Data extracted from a collection:

*** Block opens ***

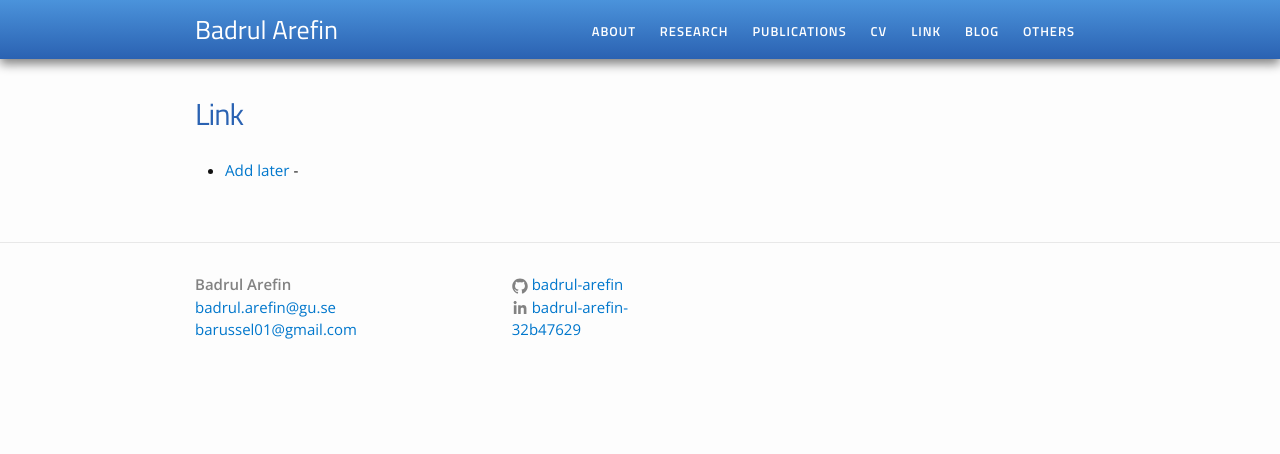
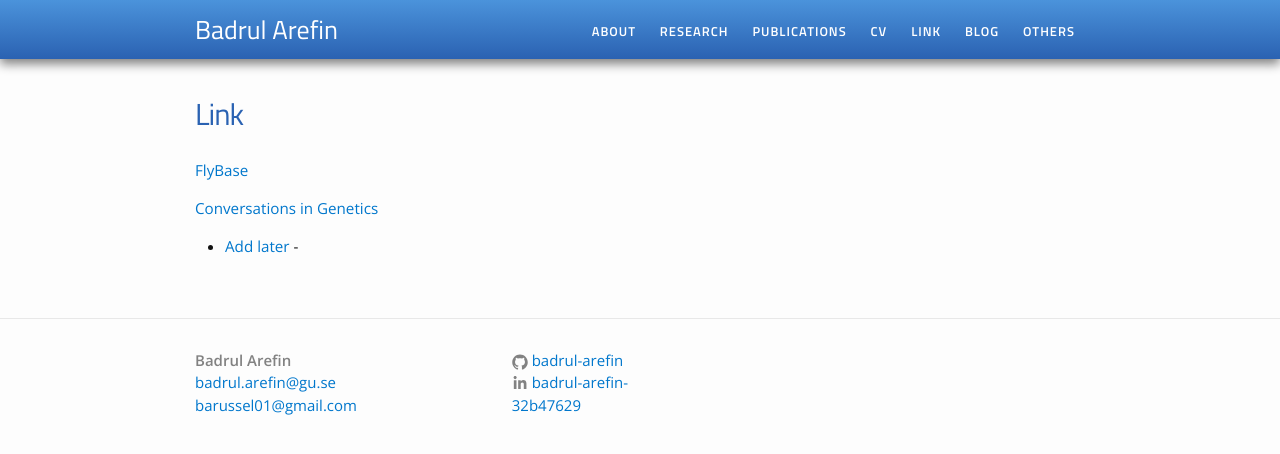
Before and after one commit to Badrul-Arefin/badrul-arefin.github.io, a Jekyll site: the page built from link.md, in a window 1280 px wide. Shown: the top 454 px of the page. Built offline with Jekyll 4.4.1, drawn with Linux system fonts in a browser that asks for light colours.

Commit message:
Update link.md

```diff
--- a/link.md
+++ b/link.md
@@ -3,6 +3,12 @@ layout: page
 permalink: /link/
 title: Link
 ---
+<a href="http://flybase.org/">FlyBase</a><br>
+
+<a href="http://www.genestory.org/projectDev.html">Conversations in Genetics</a><br>
+
+
+
 <ul>
-	<li><a href="Add later">Add later</a> - </li>
+	<li><a href="will add more later..">Add later</a> - </li>
 </ul>
```
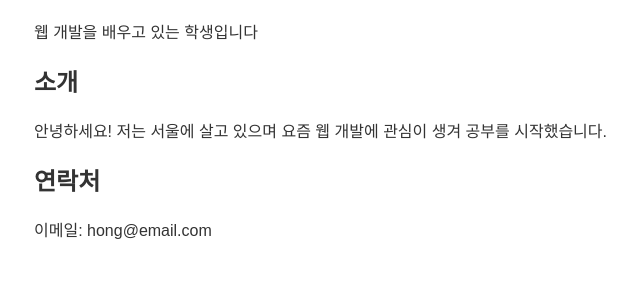
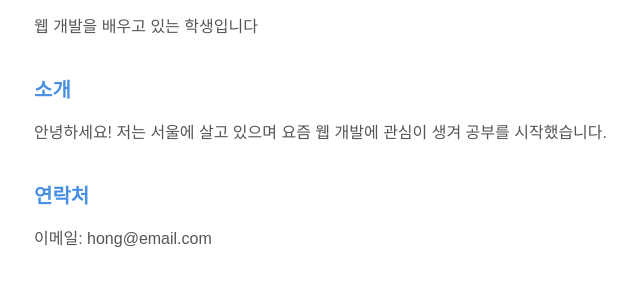
Before and after one commit to hyeonsuk99/26.05.15.-Github-Learning, a plain HTML site: page index.html in a window 1280 px wide. Shown: the part 160-446 px from the top of the page, without its empty margins (306-946 px from the left). Drawn offline with Linux system fonts and the light colour scheme.

Commit message:
Add styles for h1, h2, and p elements

```diff
--- a/index.html
+++ b/index.html
@@ -14,6 +14,22 @@
       padding: 40px;
       border-radius: 12px;
     }
+        h1 {
+      font-size: 32px;
+      margin-bottom: 8px;
+    }
+
+    h2 {
+      font-size: 20px;
+      color: #4a90e2;
+      margin-top: 32px;
+      margin-bottom: 8px;
+    }
+
+    p {
+      line-height: 1.8;
+      color: #555555;
+    }
   </style>
 </head>
 <body>
```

*** Block closes ***

HOW TO COMPLETE THIS TASK ::
Reproduce the data above line for line, excluding every picture.

REPLY TO THE TASK ::
Before and after one commit to Badrul-Arefin/badrul-arefin.github.io, a Jekyll site: the page built from link.md, in a window 1280 px wide. Shown: the top 454 px of the page. Built offline with Jekyll 4.4.1, drawn with Linux system fonts in a browser that asks for light colours.

Commit message:
Update link.md

```diff
--- a/link.md
+++ b/link.md
@@ -3,6 +3,12 @@ layout: page
 permalink: /link/
 title: Link
 ---
+<a href="http://flybase.org/">FlyBase</a><br>
+
+<a href="http://www.genestory.org/projectDev.html">Conversations in Genetics</a><br>
+
+
+
 <ul>
-	<li><a href="Add later">Add later</a> - </li>
+	<li><a href="will add more later..">Add later</a> - </li>
 </ul>
```
Before and after one commit to hyeonsuk99/26.05.15.-Github-Learning, a plain HTML site: page index.html in a window 1280 px wide. Shown: the part 160-446 px from the top of the page, without its empty margins (306-946 px from the left). Drawn offline with Linux system fonts and the light colour scheme.

Commit message:
Add styles for h1, h2, and p elements

```diff
--- a/index.html
+++ b/index.html
@@ -14,6 +14,22 @@
       padding: 40px;
       border-radius: 12px;
     }
+        h1 {
+      font-size: 32px;
+      margin-bottom: 8px;
+    }
+
+    h2 {
+      font-size: 20px;
+      color: #4a90e2;
+      margin-top: 32px;
+      margin-bottom: 8px;
+    }
+
+    p {
+      line-height: 1.8;
+      color: #555555;
+    }
   </style>
 </head>
 <body>
```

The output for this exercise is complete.